-------- Data supplied --------

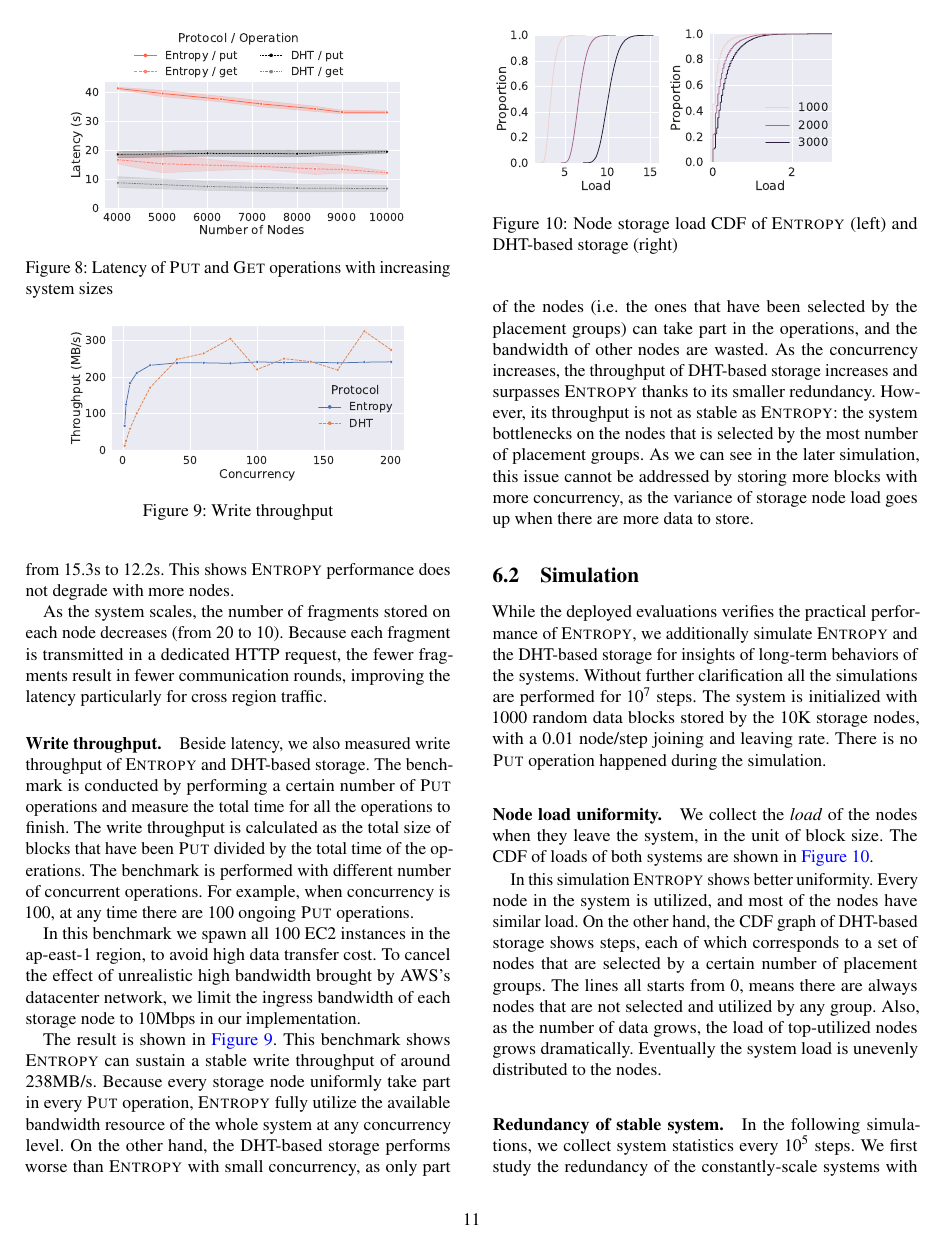
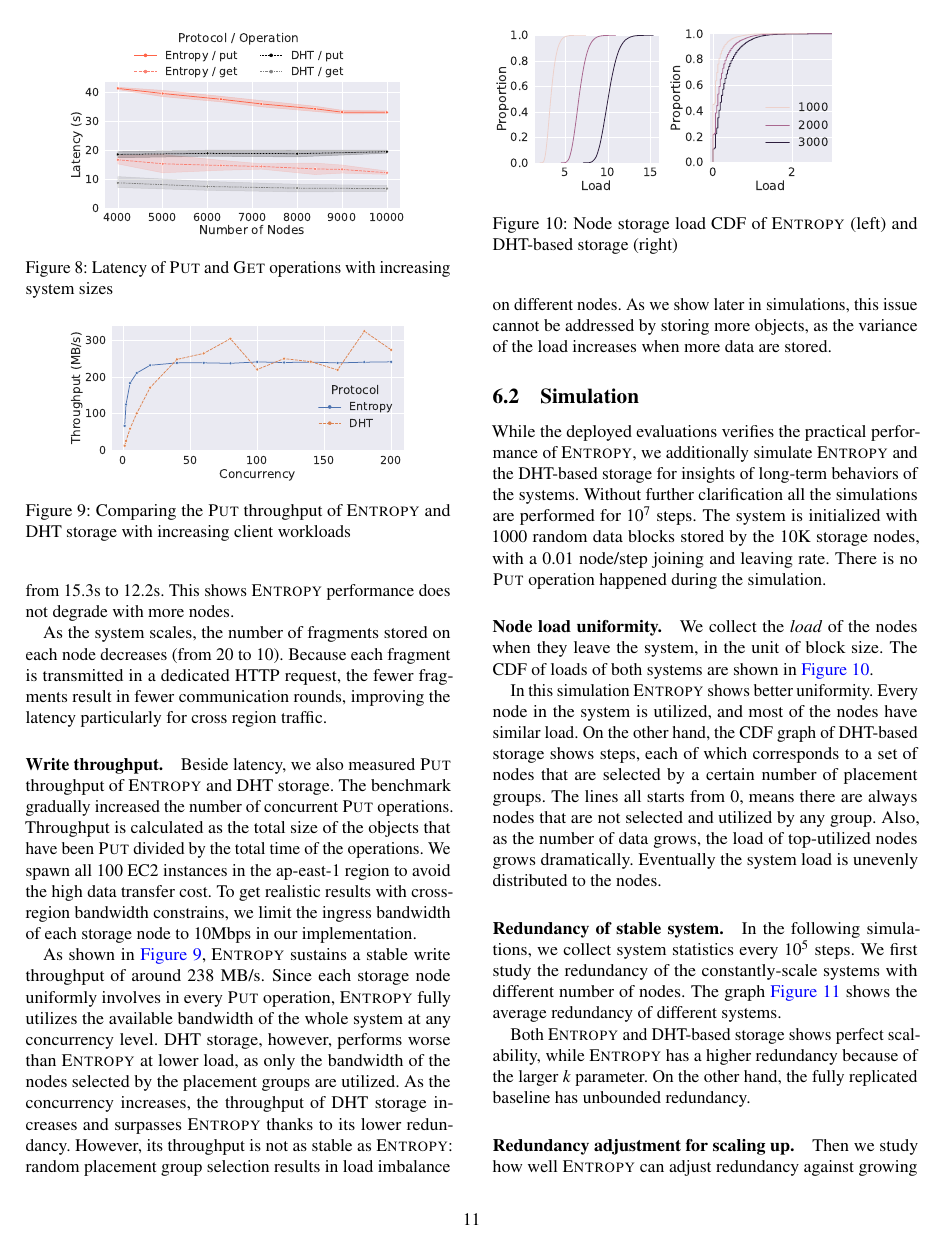
Before and after one commit to sgdxbc/dddht-paper, a LaTeX document (paper.tex, which reads sections/eval.tex): page 11 of 18. Compiled offline with pdfLaTeX; a LaTeX package or settings file that is missing is left out.

Commit message:
eval: throughput

```diff
--- a/sections/eval.tex
+++ b/sections/eval.tex
@@ -87,29 +87,25 @@ As the system scales, the number of fragments stored on each node decreases (fro
 Because each fragment is transmitted in a dedicated HTTP request, the fewer fragments result in fewer communication rounds, improving the latency particularly for cross region traffic.
 
 \paragraph{Write throughput.}
-Beside latency, we also measured write throughput of \sys and DHT-based storage.
-The benchmark is conducted by performing a certain number of \fn{Put} operations and measure the total time for all the operations to finish.
-The write throughput is calculated as the total size of blocks that have been \fn{Put} divided by the total time of the operations.
-The benchmark is performed with different number of concurrent operations.
-For example, when concurrency is 100, at any time there are 100 ongoing \fn{Put} operations.
-
-In this benchmark we spawn all 100 EC2 instances in the ap-east-1 region, to avoid high data transfer cost.
-To cancel the effect of unrealistic high bandwidth brought by AWS's datacenter network, we limit the ingress bandwidth of each storage node to 10Mbps in our implementation.
+Beside latency, we also measured \fn{Put} throughput of \sys and DHT storage.
+The benchmark gradually increased the number of concurrent \fn{Put} operations.
+Throughput is calculated as the total size of the objects that have been \fn{Put} divided by the total time of the operations.
+We spawn all 100 EC2 instances in the ap-east-1 region to avoid the high data transfer cost.
+To get realistic results with cross-region bandwidth constrains, we limit the ingress bandwidth of each storage node to 10Mbps in our implementation.
 
 \begin{figure}
     \centering
     \includegraphics[width=0.8\columnwidth]{graphs/d_tput}
-    \caption{Write throughput}
+    \caption{Comparing the \fn{Put} throughput of \sys and DHT storage with increasing client workloads}
     \label{fig:deploy-tput}
 \end{figure}
 
-The result is shown in \autoref{fig:deploy-tput}.
-This benchmark shows \sys can sustain a stable write throughput of around 238MB/s.
-Because every storage node uniformly take part in every \fn{Put} operation, \sys fully utilize the available bandwidth resource of the whole system at any concurrency level.
-On the other hand, the DHT-based storage performs worse than \sys with small concurrency, as only part of the nodes (\ie the ones that have been selected by the placement groups) can take part in the operations, and the bandwidth of other nodes are wasted.
-As the concurrency increases, the throughput of DHT-based storage increases and surpasses \sys thanks to its smaller redundancy.
-However, its throughput is not as stable as \sys: the system bottlenecks on the nodes that is selected by the most number of placement groups.
-As we can see in the later simulation, this issue cannot be addressed by storing more blocks with more concurrency, as the variance of storage node load goes up when there are more data to store.
+As shown in \autoref{fig:deploy-tput}, \sys sustains a stable write throughput of around 238~MB/s.
+Since each storage node uniformly involves in every \fn{Put} operation, \sys fully utilizes the available bandwidth of the whole system at any concurrency level.
+DHT storage, however, performs worse than \sys at lower load, as only the bandwidth of the nodes selected by the placement groups are utilized.
+As the concurrency increases, the throughput of DHT storage increases and surpasses \sys thanks to its lower redundancy.
+However, its throughput is not as stable as \sys: random placement group selection results in load imbalance on different nodes.
+As we show later in simulations, this issue cannot be addressed by storing more objects, as the variance of the load increases when more data are stored.
 
 \subsection{Simulation}
 
```
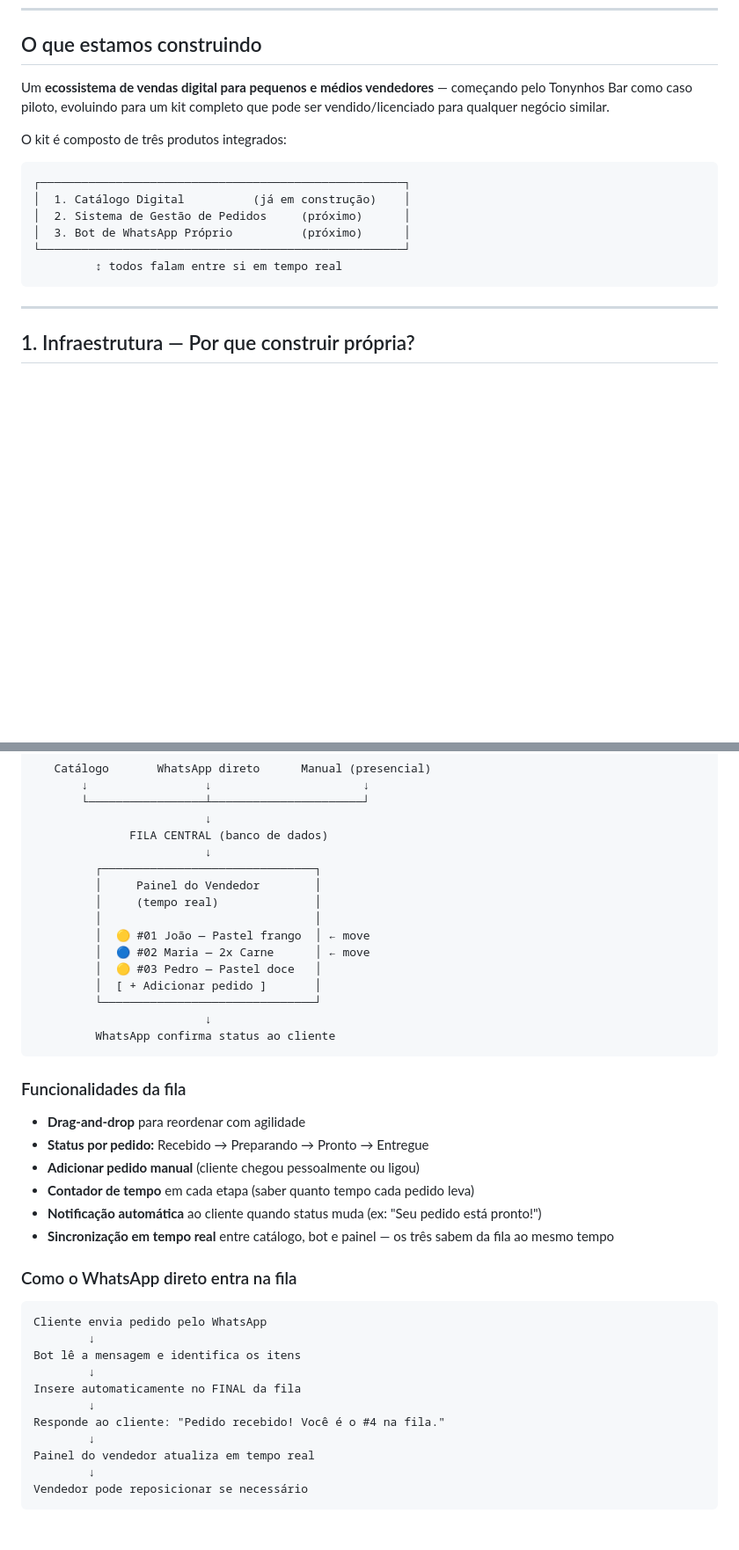
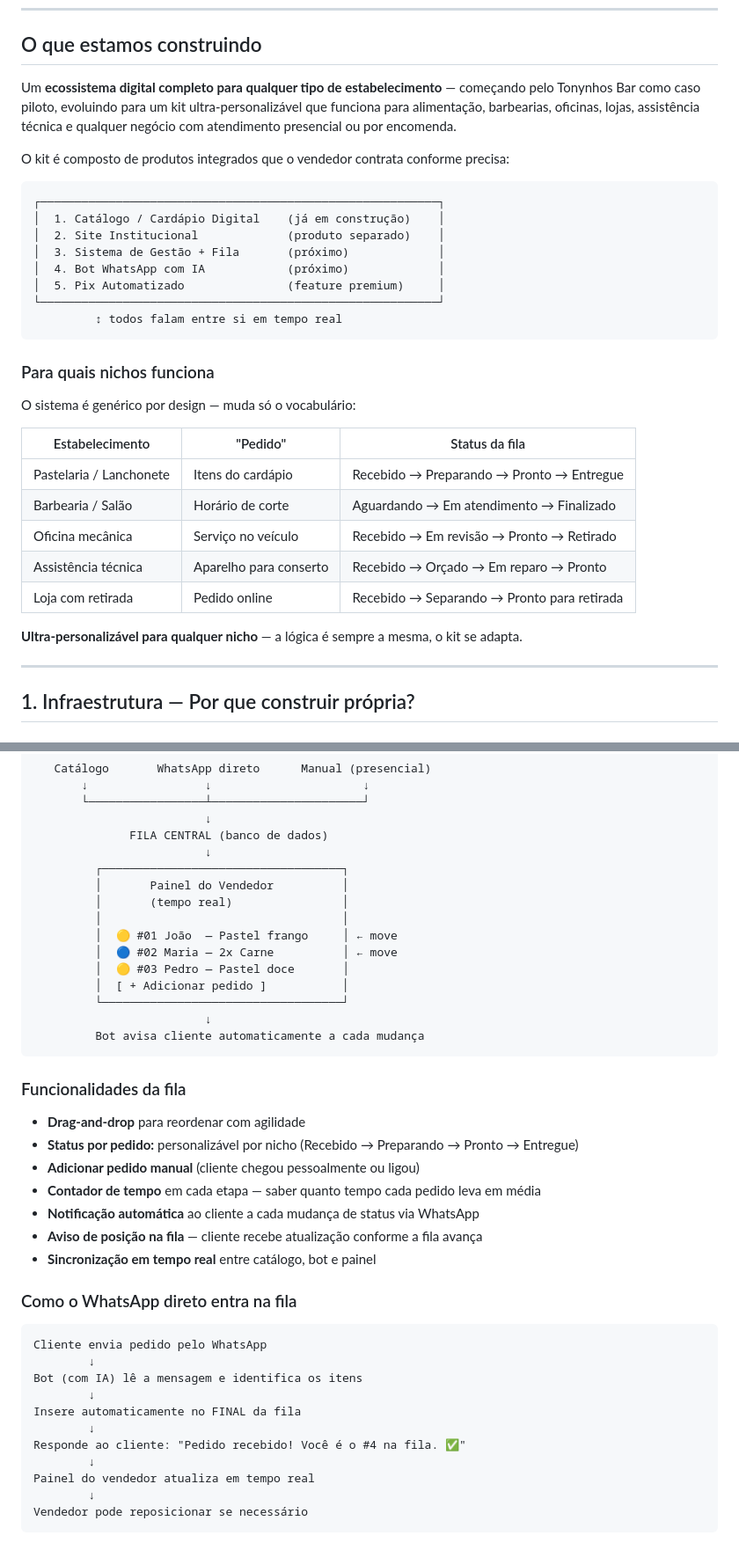
Before and after one commit to JasonDevoxxs/Catalogo-Prili, a Markdown page: README-inovador.md, 2 parts joined by grey strips. Shown at 88% size. Drawn GitHub-style; blank space fills up the shorter version.

````diff
--- a/README-inovador.md
+++ b/README-inovador.md
@@ -6,18 +6,33 @@
 
 ## O que estamos construindo
 
-Um **ecossistema de vendas digital para pequenos e médios vendedores** — começando pelo Tonynhos Bar como caso piloto, evoluindo para um kit completo que pode ser vendido/licenciado para qualquer negócio similar.
+Um **ecossistema digital completo para qualquer tipo de estabelecimento** — começando pelo Tonynhos Bar como caso piloto, evoluindo para um kit ultra-personalizável que funciona para alimentação, barbearias, oficinas, lojas, assistência técnica e qualquer negócio com atendimento presencial ou por encomenda.
 
-O kit é composto de três produtos integrados:
+O kit é composto de produtos integrados que o vendedor contrata conforme precisa:
 
 ```
-┌─────────────────────────────────────────────────────┐
-│  1. Catálogo Digital          (já em construção)    │
-│  2. Sistema de Gestão de Pedidos     (próximo)      │
-│  3. Bot de WhatsApp Próprio          (próximo)      │
-└─────────────────────────────────────────────────────┘
+┌──────────────────────────────────────────────────────────┐
+│  1. Catálogo / Cardápio Digital    (já em construção)    │
+│  2. Site Institucional             (produto separado)    │
+│  3. Sistema de Gestão + Fila       (próximo)             │
+│  4. Bot WhatsApp com IA            (próximo)             │
+│  5. Pix Automatizado               (feature premium)     │
+└──────────────────────────────────────────────────────────┘
          ↕ todos falam entre si em tempo real
 ```
+
+### Para quais nichos funciona
+O sistema é genérico por design — muda só o vocabulário:
+
+| Estabelecimento | "Pedido" | Status da fila |
+|----------------|----------|----------------|
+| Pastelaria / Lanchonete | Itens do cardápio | Recebido → Preparando → Pronto → Entregue |
+| Barbearia / Salão | Horário de corte | Aguardando → Em atendimento → Finalizado |
+| Oficina mecânica | Serviço no veículo | Recebido → Em revisão → Pronto → Retirado |
+| Assistência técnica | Aparelho para conserto | Recebido → Orçado → Em reparo → Pronto |
+| Loja com retirada | Pedido online | Recebido → Separando → Pronto para retirada |
+
+**Ultra-personalizável para qualquer nicho** — a lógica é sempre a mesma, o kit se adapta.
 
 ---
 
@@ -114,36 +128,37 @@ Sem sistema, vira bagunça. Com o nosso:
                          ↓
               FILA CENTRAL (banco de dados)
                          ↓
-         ┌───────────────────────────────┐
-         │     Painel do Vendedor        │
-         │     (tempo real)              │
-         │                               │
-         │  🟡 #01 João — Pastel frango  │ ← move
-         │  🔵 #02 Maria — 2x Carne      │ ← move
-         │  🟡 #03 Pedro — Pastel doce   │
-         │  [ + Adicionar pedido ]       │
-         └───────────────────────────────┘
+         ┌───────────────────────────────────┐
+         │       Painel do Vendedor          │
+         │       (tempo real)                │
+         │                                   │
+         │  🟡 #01 João  — Pastel frango     │ ← move
+         │  🔵 #02 Maria — 2x Carne          │ ← move
+         │  🟡 #03 Pedro — Pastel doce       │
+         │  [ + Adicionar pedido ]           │
+         └───────────────────────────────────┘
                          ↓
-         WhatsApp confirma status ao cliente
+         Bot avisa cliente automaticamente a cada mudança
 ```
 
 ### Funcionalidades da fila
 - **Drag-and-drop** para reordenar com agilidade
-- **Status por pedido:** Recebido → Preparando → Pronto → Entregue
+- **Status por pedido:** personalizável por nicho (Recebido → Preparando → Pronto → Entregue)
 - **Adicionar pedido manual** (cliente chegou pessoalmente ou ligou)
-- **Contador de tempo** em cada etapa (saber quanto tempo cada pedido leva)
-- **Notificação automática** ao cliente quando status muda (ex: "Seu pedido está pronto!")
-- **Sincronização em tempo real** entre catálogo, bot e painel — os três sabem da fila ao mesmo tempo
+- **Contador de tempo** em cada etapa — saber quanto tempo cada pedido leva em média
+- **Notificação automática** ao cliente a cada mudança de status via WhatsApp
+- **Aviso de posição na fila** — cliente recebe atualização conforme a fila avança
+- **Sincronização em tempo real** entre catálogo, bot e painel
 
 ### Como o WhatsApp direto entra na fila
 ```
 Cliente envia pedido pelo WhatsApp
         ↓
-Bot lê a mensagem e identifica os itens
+Bot (com IA) lê a mensagem e identifica os itens
         ↓
 Insere automaticamente no FINAL da fila
         ↓
-Responde ao cliente: "Pedido recebido! Você é o #4 na fila."
+Responde ao cliente: "Pedido recebido! Você é o #4 na fila. ✅"
         ↓
 Painel do vendedor atualiza em tempo real
         ↓
````
Also changed, not shown: other parts of README-inovador.md (+96 -58 lines).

--------

Task statement.
Could you restate word for word the lines above from the one containing "Bot de WhatsApp" through the one containing "2. Site Institucional", both included, and nothing else?

Response box.
-│  3. Bot de WhatsApp Próprio          (próximo)      │
-└─────────────────────────────────────────────────────┘
+┌──────────────────────────────────────────────────────────┐
+│  1. Catálogo / Cardápio Digital    (já em construção)    │
+│  2. Site Institucional             (produto separado)    │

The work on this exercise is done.